I wasn't thrilled with the painting because I knew that some of the things I didn't like were not fixable. For example, I was losing the light (in watercolor painting light is created by either leaving the paper bare of paint or using very, very pale colors). It's almost impossible to remove the paint without making a hole in the paper. That (the bit about the light) is also a part of my second complaint. The painting is overworked - meaning that not only is the light vanishing, but also that too many places have painted over and over and over again which is one reason the light is gone. These things really can't be undone.
But, even though I knew in my heart that I needed to start over, I did as my teacher suggested - continued to learn on this version before turning to a new version. That's why she gets the "big bucks". Grin, grin.
So I did as she suggested, and here is the result.
While I know it isn't particularly easy to see the differences between the two, you might be able to see some changes in the middle distance which is where I concentrated my efforts. Look on the right side beyond the first tree - the large one on the right. Also on the left behind the big tree there.
What I am trying to learn is differentiating among the necessary colors, values, and details that make close, middle, and distant discernable. At least those are some of the things I need to work on!

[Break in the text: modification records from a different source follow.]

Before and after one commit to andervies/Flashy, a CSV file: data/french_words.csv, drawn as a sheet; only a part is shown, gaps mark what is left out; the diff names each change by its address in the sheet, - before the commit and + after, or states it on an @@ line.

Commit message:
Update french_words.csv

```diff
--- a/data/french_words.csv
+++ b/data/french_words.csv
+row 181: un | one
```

During the rest of the class, I practiced various techniques that can be used to sketch what I want to paint without using anything that would have to be erased (lead pencil), peeled (masking fluid - sort of like rubber cement), brushed off and/or lifted like charcoal or chalk, or left in place (ink). So what does that leave?

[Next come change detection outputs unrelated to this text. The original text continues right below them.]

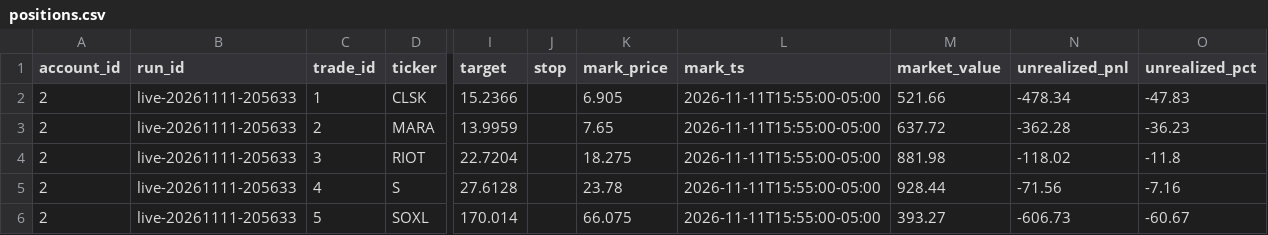
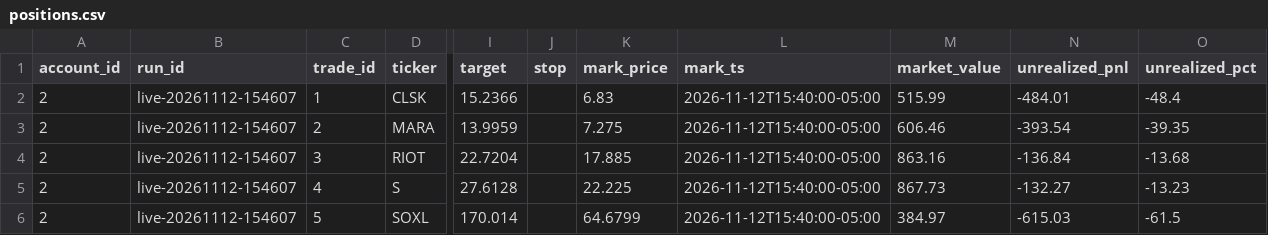
Before and after one commit to PatGuettler/robinhood-trade, a CSV file: positions.csv, drawn as a sheet; only a part is shown, gaps mark what is left out; the diff names each change by its address in the sheet, - before the commit and + after, or states it on an @@ line.

```diff
--- a/positions.csv
+++ b/positions.csv
-B2:B6 (run_id): live-20261111-205633
+B2:B6 (run_id): live-20261112-154607
-K2 (mark_price): 6.905
+K2 (mark_price): 6.83
-L2:L6 (mark_ts): 2026-11-11T15:55:00-05:00
+L2:L6 (mark_ts): 2026-11-12T15:40:00-05:00
-M2 (market_value): 521.66
+M2 (market_value): 515.99
-N2 (unrealized_pnl): -478.34
+N2 (unrealized_pnl): -484.01
-O2 (unrealized_pct): -47.83
+O2 (unrealized_pct): -48.4
-K3 (mark_price): 7.65
+K3 (mark_price): 7.275
-M3 (market_value): 637.72
+M3 (market_value): 606.46
-N3 (unrealized_pnl): -362.28
+N3 (unrealized_pnl): -393.54
-O3 (unrealized_pct): -36.23
+O3 (unrealized_pct): -39.35
-K4 (mark_price): 18.275
+K4 (mark_price): 17.885
-M4 (market_value): 881.98
+M4 (market_value): 863.16
-N4 (unrealized_pnl): -118.02
+N4 (unrealized_pnl): -136.84
-O4 (unrealized_pct): -11.8
+O4 (unrealized_pct): -13.68
-K5 (mark_price): 23.78
+K5 (mark_price): 22.225
-M5 (market_value): 928.44
+M5 (market_value): 867.73
-N5 (unrealized_pnl): -71.56
+N5 (unrealized_pnl): -132.27
-O5 (unrealized_pct): -7.16
+O5 (unrealized_pct): -13.23
-K6 (mark_price): 66.075
+K6 (mark_price): 64.6799
-M6 (market_value): 393.27
+M6 (market_value): 384.97
-N6 (unrealized_pnl): -606.73
+N6 (unrealized_pnl): -615.03
-O6 (unrealized_pct): -60.67
+O6 (unrealized_pct): -61.5
```
Also changed, not shown: candidates.csv, runs.csv, 4 other files.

Watercolor paint! One can use very, very pale paint using colors that could underlie the final coat of paint without showing through. Or, in a similar way, one make the paper wet and apply the pale paint.
It only took me the rest of the class to discover that the last one is what I will use when I start the new painting.